Any shunted water system such as irrigation systems and water supplies
for industries, towns and cities.
shunted water systems, water supply, water volume, streams,
rivers, water tables, irrigation systems
. . .
When water is shunted (detoured into artificial systems) the
volume of water is decreased at the lower ends of the drainage,
in turn decreasing the productivity of downstream waters.
The normal use of shunted water has the following effects:
Less water is available for agricultural use downstream.
Fewer people and communities can be supported downstream.
Less productivity of important species of fish for commercial use.
Reduced suitability for downstream recreation.
Examples of this problem include:
Decreased water volume in the Colorado River is causing the
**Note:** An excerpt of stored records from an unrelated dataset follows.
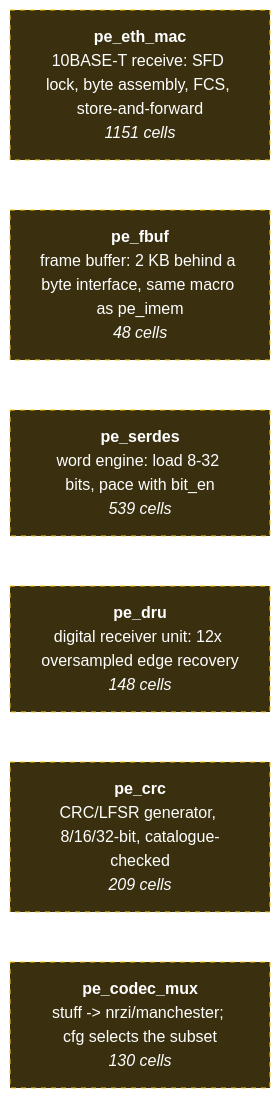
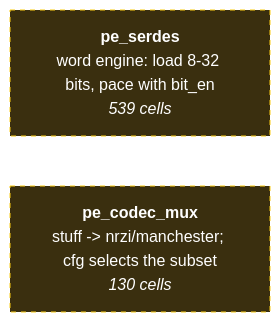
The second of 2 diagrams in wiki/reference/block-diagram.md (smprather/janestreet-blog-serial-protocol-emulator), drawn with Mermaid before and after one commit. The commit also changed other lines of this file and 16 other files, not shown here.

Commit message:
SoC: wire the 10BASE-T receive chain and the firmware frame window

````diff
--- a/wiki/reference/block-diagram.md
+++ b/wiki/reference/block-diagram.md
@@ -65,11 +75,7 @@
 ```mermaid
 flowchart LR
-    pe_eth_mac["<b>pe_eth_mac</b><br/>10BASE-T receive: SFD lock, byte assembly, FCS, store-and-forward<br/><i>1151 cells</i>"]
-    pe_fbuf["<b>pe_fbuf</b><br/>frame buffer: 2 KB behind a byte interface, same macro as pe_imem<br/><i>48 cells</i>"]
     pe_serdes["<b>pe_serdes</b><br/>word engine: load 8-32 bits, pace with bit_en<br/><i>539 cells</i>"]
-    pe_dru["<b>pe_dru</b><br/>digital receiver unit: 12x oversampled edge recovery<br/><i>148 cells</i>"]
-    pe_crc["<b>pe_crc</b><br/>CRC/LFSR generator, 8/16/32-bit, catalogue-checked<br/><i>209 cells</i>"]
     pe_codec_mux["<b>pe_codec_mux</b><br/>stuff -> nrzi/manchester; cfg selects the subset<br/><i>130 cells</i>"]
     classDef orphan fill:#3a2f0f,stroke:#facc15,color:#fff,stroke-dasharray: 5 5
-    class pe_eth_mac,pe_fbuf,pe_serdes,pe_dru,pe_crc,pe_codec_mux orphan
+    class pe_serdes,pe_codec_mux orphan
 ```
````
population of stotuava fish and shrimp to decline in the Gulf of
California, both commercially important species for local
communities such as San Filipé, Baja, California, and
Guaymas, Sonora, Mexico.
Decreased water volume in the Nile is causing severe population
decrease of the Mediterranean Sardine.
Decreased water volume in Salmon streams impairs the ability of
adult Salmon to find the stream where they were born. If the waters
from those streams is decreased, they have less of a chance to
locate them (by smell) while migrating offshore.
Decreased water volume in streams decreases the geographic area
of estuaries, which in-turn reduces the fertility of offshore
waters (on the continental shelf). This is especially a problem
along the Eastern seaboard of the U.S. where commercial fishing is
Maintain the water volume of downstream waters by:
Returning shunted water to the place where it's taken from the
Recycling as much shunted water as possible through secondary
and tertiary water treatement facilities.
Conserving the use of water, e.g., using non-atomizing or
non-vaporizing irrigation systems.
In semi-arid areas,
Carry-off Irrigation can prevent salinization
while helping to maintain water table levels.
. . .
Ken Asplund and Gary Swift, March, 1973; last revision 7/16/96